This post has been updated to greater emphasize resistance of new comments by popular Youtube channels.
Well, that didn’t take long. Less than a month after announcing Youtube’s “tighter integration” with Google+, users of the popular video upload service are lashing out at Google for taking away a tenuous and important part of the internet at large: anonymity.
On Reddit, where anonymity continues to thrive, a post that calls for mass complaints to Google’s product page for forcing Youtube users to connect with Google+ — eliminating usernames of the past and enforcing a “real-name policy” — has raced to the front page of the website with more than 22,000 upvotes. The result has been a steady stream of complaints on the product forum, expressing outrage at Google for incorporating its social network.
“Isn’t this what Marketing departments are supposed to prevent? Aren’t they supposed to do, you know, market research *ahead* of time so a public lynching like this can be avoided?” wrote user Whoevers on the product forum board. “All it would take is a focus group, or a survey, or a beta test sampling, BEFORE having committed to this course of action.”
In addition to directly complaining to Google, users are also getting on board with a Change.org petition that calls for the company to roll back the Youtube commenting system to its former, anonymous state.
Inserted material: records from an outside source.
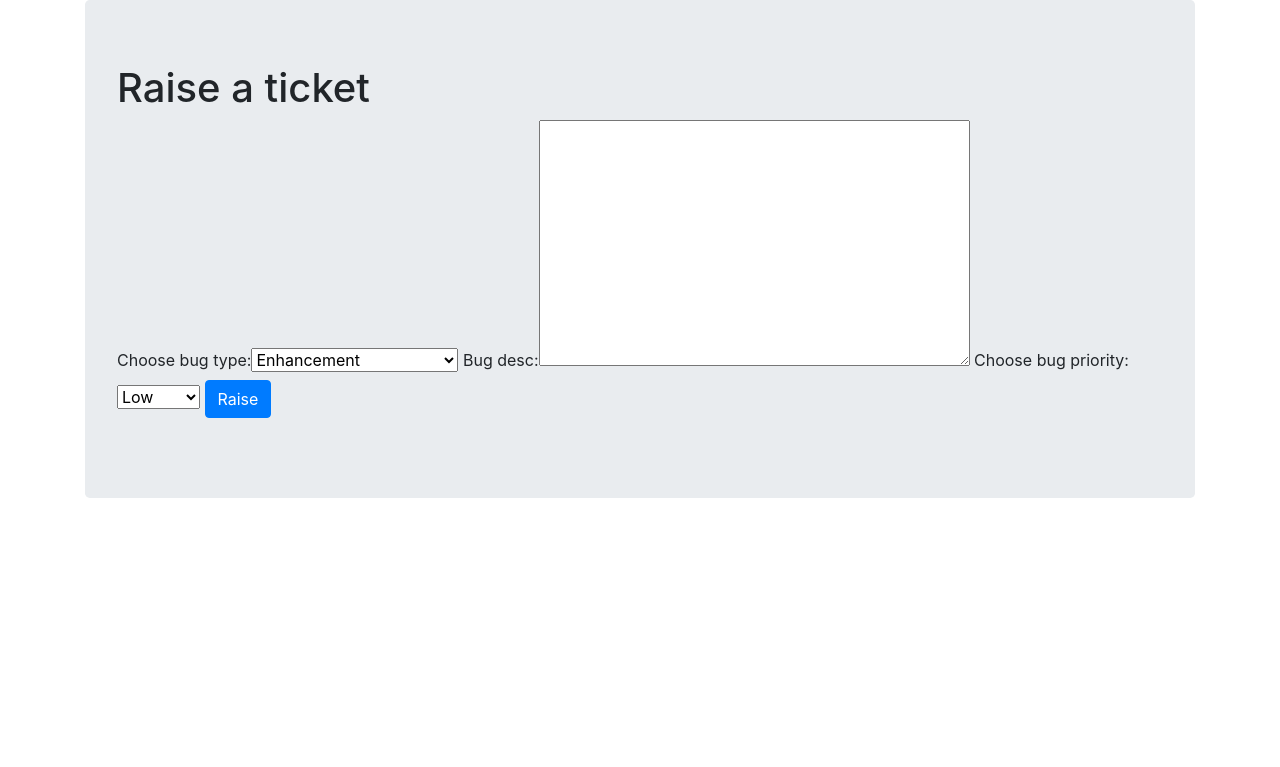
After one commit to abhilashSreenivasa/Bug_Tracker, a Django app: page /raiseTicket/ in a window 1280 px wide. The commit adds this page. Shown: the top 767 px of the page. Run offline with Django 3.2, Linux system fonts and the light colour scheme; some libraries are stand-ins or nearby versions.

Commit message:
Client forms,views updated

```diff
--- a/bugs/admin.py
+++ b/bugs/admin.py
@@ -1,8 +1,9 @@
 from django.contrib import admin
-from bugs.models import Bug,BugType,BugPriority,BugStatus
+from bugs.models import Bug,BugType,BugPriority,BugStatus,BugHistory
 
 # Register your models here.
 admin.site.register(Bug)
 admin.site.register(BugType)
 admin.site.register(BugPriority)
 admin.site.register(BugStatus)
+admin.site.register(BugHistory)
--- /dev/null
+++ b/bugs/forms.py
@@ -0,0 +1,24 @@
+from django import forms
+from django.core import validators
+from core.models import UserProfile,Role
+from bugs.models import Bug,BugType,BugPriority,BugStatus,BugHistory
+
+bug_list= [
+    ('1', 'Enhancement'),
+    ('2', 'Website Content Update'),
+    ('3', 'Database Update'),
+    ('4', 'Change Permissions'),
+    ('5', 'Bug'),
+    ('6', 'UI Design Change'),
+    ]
+
+priority_list= [
+    ('1', 'Low'),
+    ('2', 'Medium'),
+    ('3', 'High'),
+    ]
+
+class BugForm(forms.Form):
+    bug_type = forms.CharField(label='Choose bug type', widget=forms.Select(choices=bug_list))
+    bug_desc = forms.CharField(widget=forms.Textarea(attrs={'size': '280'}))
+    bug_priority = forms.CharField(label='Choose bug priority', widget=forms.Select(choices=priority_list))
--- a/bugs/views.py
+++ b/bugs/views.py
@@ -1,7 +1,46 @@
-from bugs.models import Bug,BugType
+from bugs.models import Bug,BugType,BugPriority,BugStatus,BugHistory
+from core.models import UserProfile,Role
 from django.shortcuts import render, redirect
-from django.contrib.auth import authenticate, login, logout
 from django.http import HttpResponseRedirect, HttpResponse
 from django.urls import reverse
-from core.forms import  JoinForm, LoginForm
+from bugs.forms import BugForm
+
 # Create your views here.
+
+def raise_ticket(request):
+    if (request.method == "POST"):
+        bug_form = BugForm(request.POST)
+        if (bug_form.is_valid()):
+
+            # Save form data to DB
+            bug=Bug()
+            bug_type_id=''+bug_form.cleaned_data['bug_type']
+
+            bug.bug_type=BugType.objects.get(bug_type_id=bug_type_id)
+
+            bug.bug_desc=bug_form.cleaned_data['bug_desc']
+
+            bug_priority_id=''+bug_form.cleaned_data['bug_priority']
+            bug.bug_priority=BugPriority.objects.get(bug_priority_id=bug_priority_id)
+            user= UserProfile.objects.get(is_staff=True,is_admin=False)
+            bug.bug_owner=user
+
+            # Save encrypted password to DB
+            bug.save()
+
+
+            bugHistory=BugHistory()
+            bugHistory.bug=bug
+            bugHistory.creator=request.user
+
+            bugHistory.save()
+            # Success! Redirect to home page.
+            return redirect("/")
+        else:
+            page_data = { "bug_form": bug_form }
+            return render(request, 'client/raise-ticket.html', page_data)
+
+    else:
+        bug_form = BugForm()
+        page_data = { "bug_form": bug_form }
+        return render(request, 'client/raise-ticket.html',page_data)
--- a/bugtracker/urls.py
+++ b/bugtracker/urls.py
@@ -16,6 +16,7 @@ Including another URLconf
 from django.contrib import admin
 from django.urls import path
 from core import views as core_views
+from bugs import views as bug_views
 
 urlpatterns = [
     path('admin/', admin.site.urls),
@@ -23,5 +24,6 @@ urlpatterns = [
     path('join/',core_views.join),
     path('login/',core_views.user_login),
     path('logout/',core_views.user_logout),
+    path('raiseTicket/',bug_views.raise_ticket)
 
 ]
--- a/core/forms.py
+++ b/core/forms.py
@@ -1,8 +1,6 @@
 from django import forms
 from django.core import validators
 from core.models import UserProfile,Role
-from django.contrib.auth.models import User
-
 
 #role_list=Role.objects.values('role')
 role_list= [
@@ -20,10 +18,3 @@ class JoinForm(forms.Form):
     email = forms.CharField(widget=forms.TextInput(attrs={'size': '30'}))
     password = forms.CharField(widget=forms.PasswordInput(attrs={'autocomplete': 'new-password'}))
     role= forms.CharField(label='Choose your role', widget=forms.Select(choices=role_list))
-
-    """  class Meta():
-        model = User
-        fields = ('first_name', 'last_name', 'username', 'email', 'password')
-        help_texts = {
-            'username': None       }
-    """
--- /dev/null
+++ b/templates/client/raise-ticket.html
@@ -0,0 +1,19 @@
+<html>
+  <head>
+    {% include "util/bootstrap.html" %}
+  </head>
+  <body>
+    <div class="container">
+      <div class = "jumbotron">
+        <h1>Raise a ticket</h1>
+        <form method="POST">{% csrf_token %}
+            {{ bug_form.as_table }}
+            <tr><td>
+              <input type="submit" class="btn btn-primary" value = "Raise"/>
+            </td></tr>
+          </table>
+        </form>
+      </div>
+    </div>
+  </body>
+</html>
--- a/templates/util/nav-client.html
+++ b/templates/util/nav-client.html
@@ -7,7 +7,7 @@
         </li>
 
         <li class="nav-item">
-          <a class="nav-link" href="/about/" style="color:white;">About</a>
+          <a class="nav-link" href="/raiseTicket/" style="color:white;">Raise Ticket</a>
         </li>
          {% if user.is_authenticated %}
           <li>
```
Also changed, not shown: bugs/models.py (+6 -1 lines), bugs/migrations/0008_bughistory.py (added), bugs/migrations/0009_auto_20220508_2335.py (added), db.sqlite3.
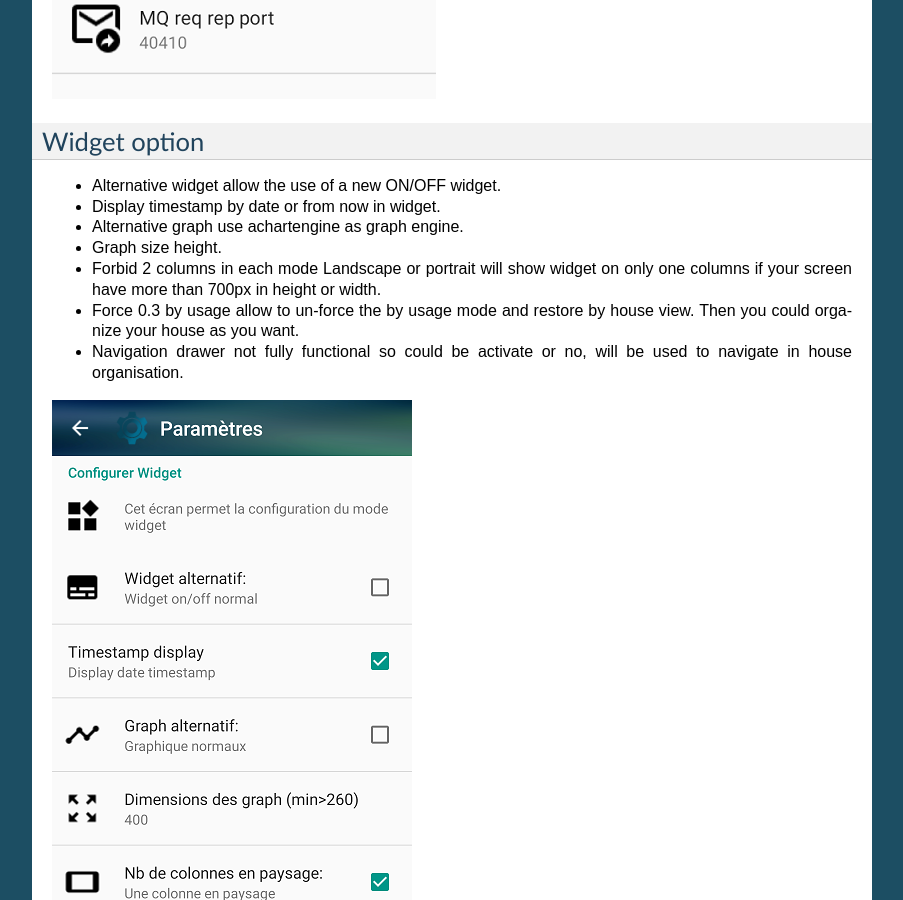
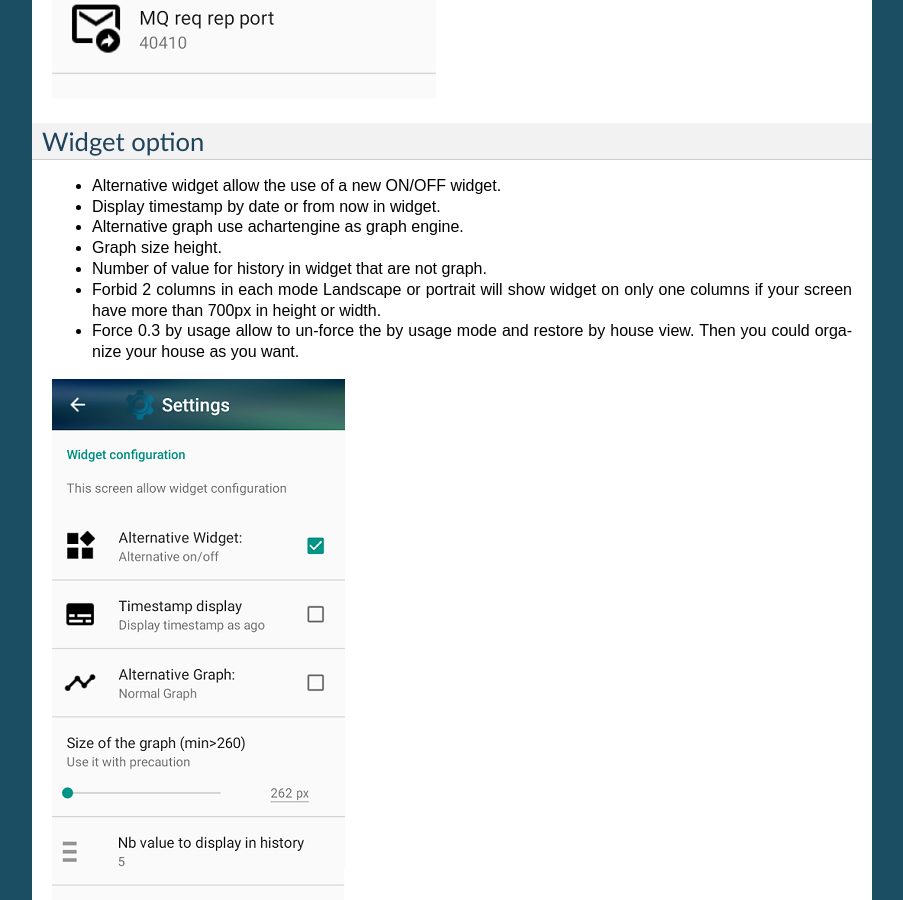
Before and after one commit to domogik/domodroid-doc, a Sphinx documentation site: the page built from docs/end_user/Options.txt, in a window 1280 px wide and 900 px high, scrolled down 3890 px. Shown: the whole window, without its empty margins (198-1101 px from the left). Built offline with Sphinx 7.4.7, drawn with Linux system fonts in a browser that asks for light colours; pages that are not in the unit, such as notebooks, are missing from menus.

Commit message:
widget option text and image

```diff
--- a/docs/end_user/Options.txt
+++ b/docs/end_user/Options.txt
@@ -47,11 +47,11 @@ Widget option
 * Display timestamp by date or from now in widget.
 * Alternative graph use achartengine as graph engine.
 * Graph size height.
+* Number of value for history in widget that are not graph.
 * Forbid 2 columns in each mode Landscape or portrait will show widget on only one columns if your screen have more than 700px in height or width.
 * Force 0.3 by usage allow to un-force the by usage mode and restore by house view. Then you could organize your house as you want.
-* Navigation drawer not fully functional so could be activate or no, will be used to navigate in house organisation.
 
-.. image:: image/Fr_widget_option.png
+.. image:: image/En_widget_option.png
 
 Map option
 ==========
```
Also changed, not shown: docs/end_user/image/En_widget_option.png.
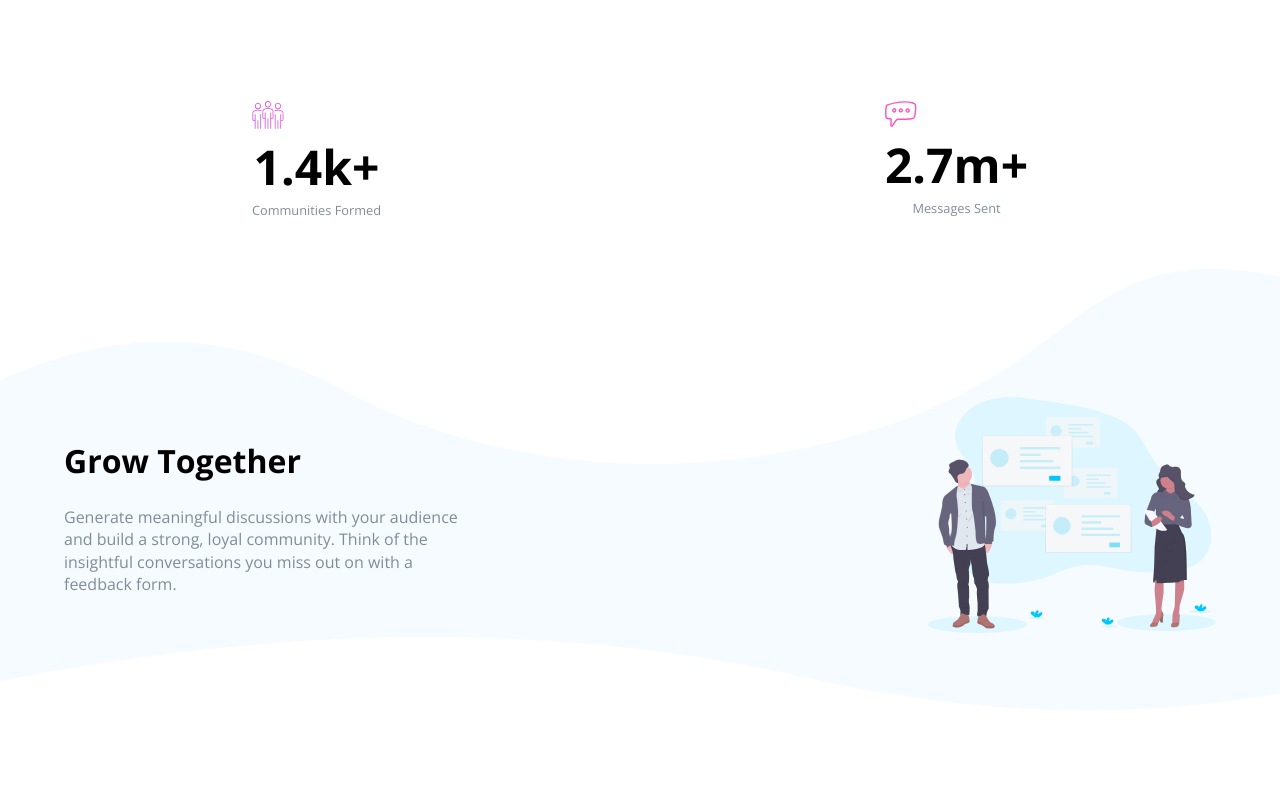
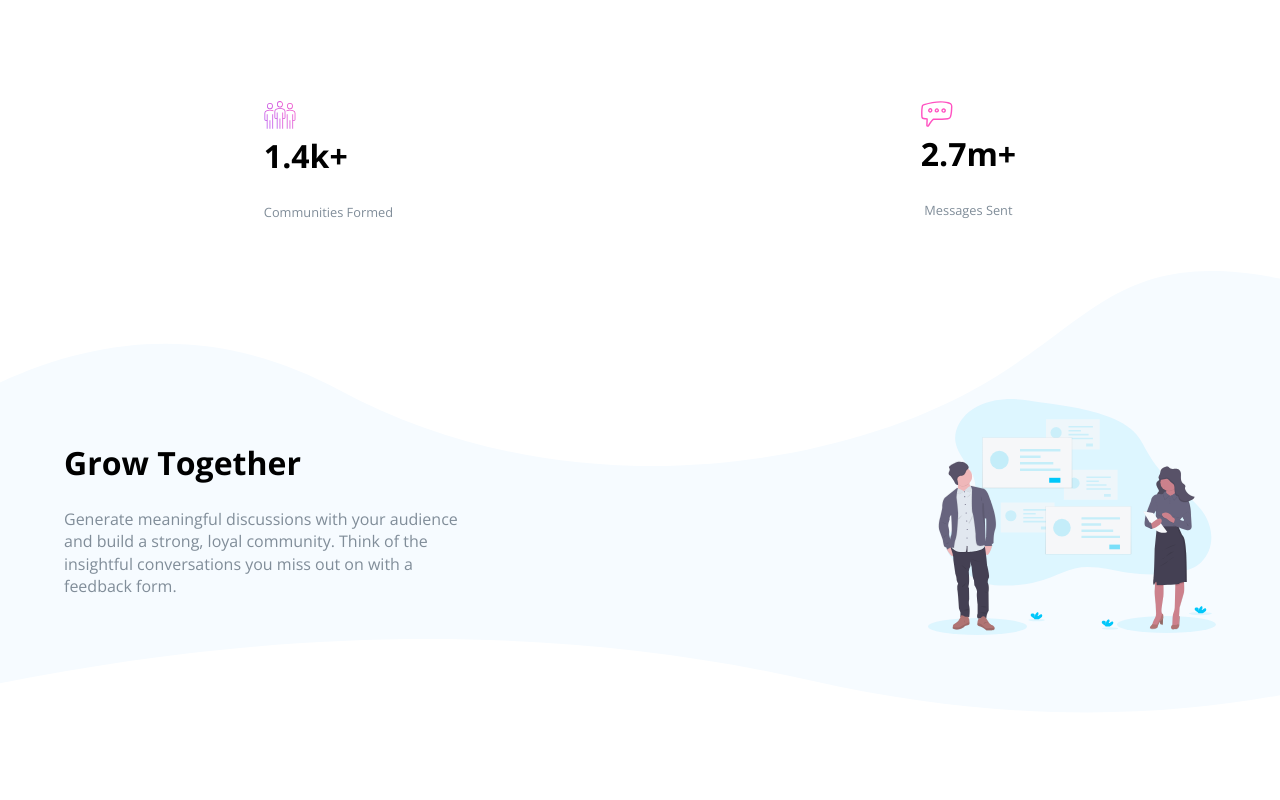
Before and after one commit to Mbibhuprasad/Huddle-landing-page-with-curved-sections., a plain HTML site: page index.html in a window 1280 px wide. Shown: the part 1060-1860 px from the top of the page. Drawn offline with nearby package versions, Linux system fonts and the light colour scheme; a web font is replaced by a local one.

Commit message:
Update index.html

```diff
--- a/index.html
+++ b/index.html
@@ -37,12 +37,12 @@
       <section class="follow-commit">
         <div class="comunities">
           <img src="images/icon-communities.svg" alt="commuties">
-          <h1>1.4k+</h1>
+          <h2>1.4k+</h2>
           <p>Communities Formed</p>
         </div>
         <div class="messages">
           <img src="images/icon-messages.svg" alt="messages">
-          <h1>2.7m+</h1>
+          <h2>2.7m+</h2>
           <p>Messages Sent</p>
         </div>
       </section>
@@ -83,7 +83,7 @@
 
     <footer>
       <div class="sletter">
-        <h2>NEWSLETTER</h2>
+        <h3>NEWSLETTER</h3>
         <P>To recieve tips on how to grow your community, sign up to our weekly newsletter. We'll never send you spam or pass on your email address</P>
         <form>
           <input type="text" id="name" name="name" placeholder="john#mall.com">
```
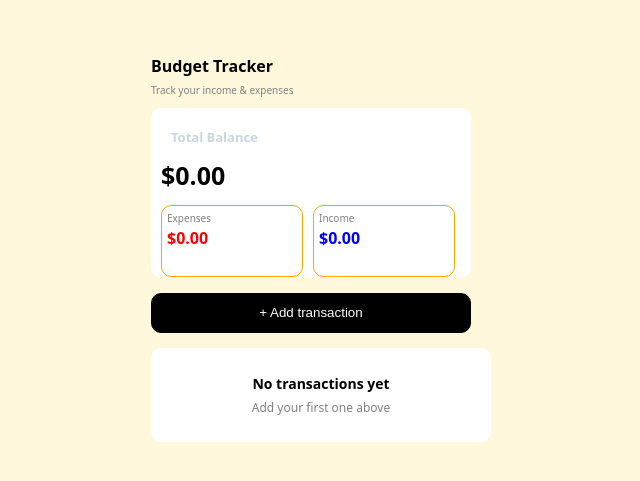
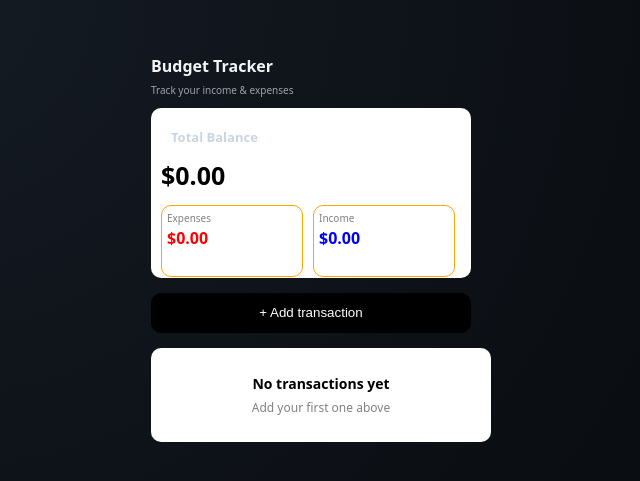
Before and after one commit to Majkan1/Mini-Budget-Tracker, a React (Vite) app in the folder vite-project/: page / in a window 1280 px wide. Shown: the part 163-644 px from the top of the page, without its empty margins (319-959 px from the left). Built offline with nearby package versions, Linux system fonts and the light colour scheme.

Commit message:
Change the background color .

```diff
--- a/vite-project/src/App.tsx
+++ b/vite-project/src/App.tsx
@@ -84,8 +84,8 @@ export default function App() {
 function Title() {
   return (
     <div className='Title'>
-      <h4 style={{ marginBottom: "5px" }}>Budget Tracker</h4>
-      <p style={{ fontSize: "10px", color: "gray", marginTop: "5px" }}>Track your income & expenses</p>
+      <h4 style={{ marginBottom: "5px", color: "#f3f4f6" }}>Budget Tracker</h4>
+      <p style={{ fontSize: "10px", color: "#9ca3af", marginTop: "5px" }}>Track your income & expenses</p>
     </div>
   );
 }
@@ -296,7 +296,7 @@ function List(props: { transactions: Transaction[] }) {
 
   return (
     <div style={{ marginTop: '15px', width: '320px' }}>
-      <h5 style={{ margin: '10px 0', color: '#333' }}>Recent Transactions</h5>
+      <h5 style={{ margin: '10px 0', color: '#e5e7eb' }}>Recent Transactions</h5>
       {props.transactions.map((t) => (
         <div key={t.id} style={{
           backgroundColor: 'white',
--- a/vite-project/src/index.css
+++ b/vite-project/src/index.css
@@ -1,6 +1,7 @@
 :root {
   font-family: system-ui, -apple-system, 'Segoe UI', Roboto, Arial, sans-serif;
   line-height: 1.5;
+  --pretty-black: #0b0f14;
 }
 
 body {
@@ -10,7 +11,7 @@ body {
   margin: 0;
   min-width: 320px;
   min-height: 100vh;
-  background-color: cornsilk;
+  background: radial-gradient(circle at 20% 20%, #151b24 0%, var(--pretty-black) 60%, #07090d 100%);
 }
 
 main {
```
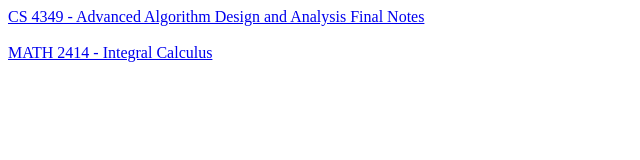
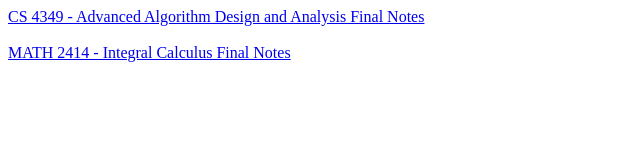
Before and after one commit to ffejhog/SchoolNotes, a plain HTML site: page docs/index.html in a window 1280 px wide. Shown: the whole page, without its empty margins (0-640 px from the left). Drawn offline with Linux system fonts and the light colour scheme.

Commit message:
small cahnge

```diff
--- a/docs/index.html
+++ b/docs/index.html
@@ -4,6 +4,6 @@
 <a href="algfinal.html">CS 4349 - Advanced Algorithm Design and Analysis Final Notes</a>
 <br />
 <br />
-<a href="pdf/integralcalculus.pdf">MATH 2414 - Integral Calculus</a>
+<a href="pdf/integralcalculus.pdf">MATH 2414 - Integral Calculus Final Notes</a>
 </body>
 </html>
```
As of this writing, more than 88,000 people have signed on in support of the effort, and it continues to grow quickly.
But it’s not just the average masses getting upset. Even Jawed Karim, the Youtube co-founder who famously posted the famous first video “Me at the Zoo”, broke an eight-year silence to complain about the changes, according to The Guardian.
The policy itself has clear intentions: take away anonymity, and there’s a possibility that Youtube’s comments will have better moderation. The website is already colloquially known for having some of the worst trolls and comments on the internet at large, which leaves videos like this Cheerios ad depicting an interracial family to ban comments altogether due to the level of racist comments it received when it was uploaded. Racism, misogyny, homophobia, and threats of rape and murder are commonplace on Youtube and on anonymous websites in general, so a real-name policy has the superficial benefit of keeping the peace while also driving traffic to Google+.
However, the system is clearly suffering from the same age-old challenges that plague companies interested in shining a light on the comments system. The internet, for better or worse, has been built on a platform of anonymity. As my colleague Mathew Ingram has indicated over many posts throughout the years, real names are tied to negative consequences — it deters people from interacting with others online and also doesn’t do as much to curb trolling as conventional thought would have many believe.
It will be interesting to see whether Google continues its course of action and keeps the real-name policy for good — and how much that decision will impact the use of Youtube overall. The comments system, especially for Youtube, is a tenuous but necessary tool — perhaps this low-key change has in fact irrevocably damaged the ecosystem Youtube has worked so hard to create.
Update: Unsurprisingly, Karim isn’t the only well-known Youtube figure speaking out about the change. Subreddit /r/youtube is keeping track of the many channel users who have also publicly denounced the new policy, including super-popular Youtube gamer PewDiePie. Thanks for the link, Adam Hoek.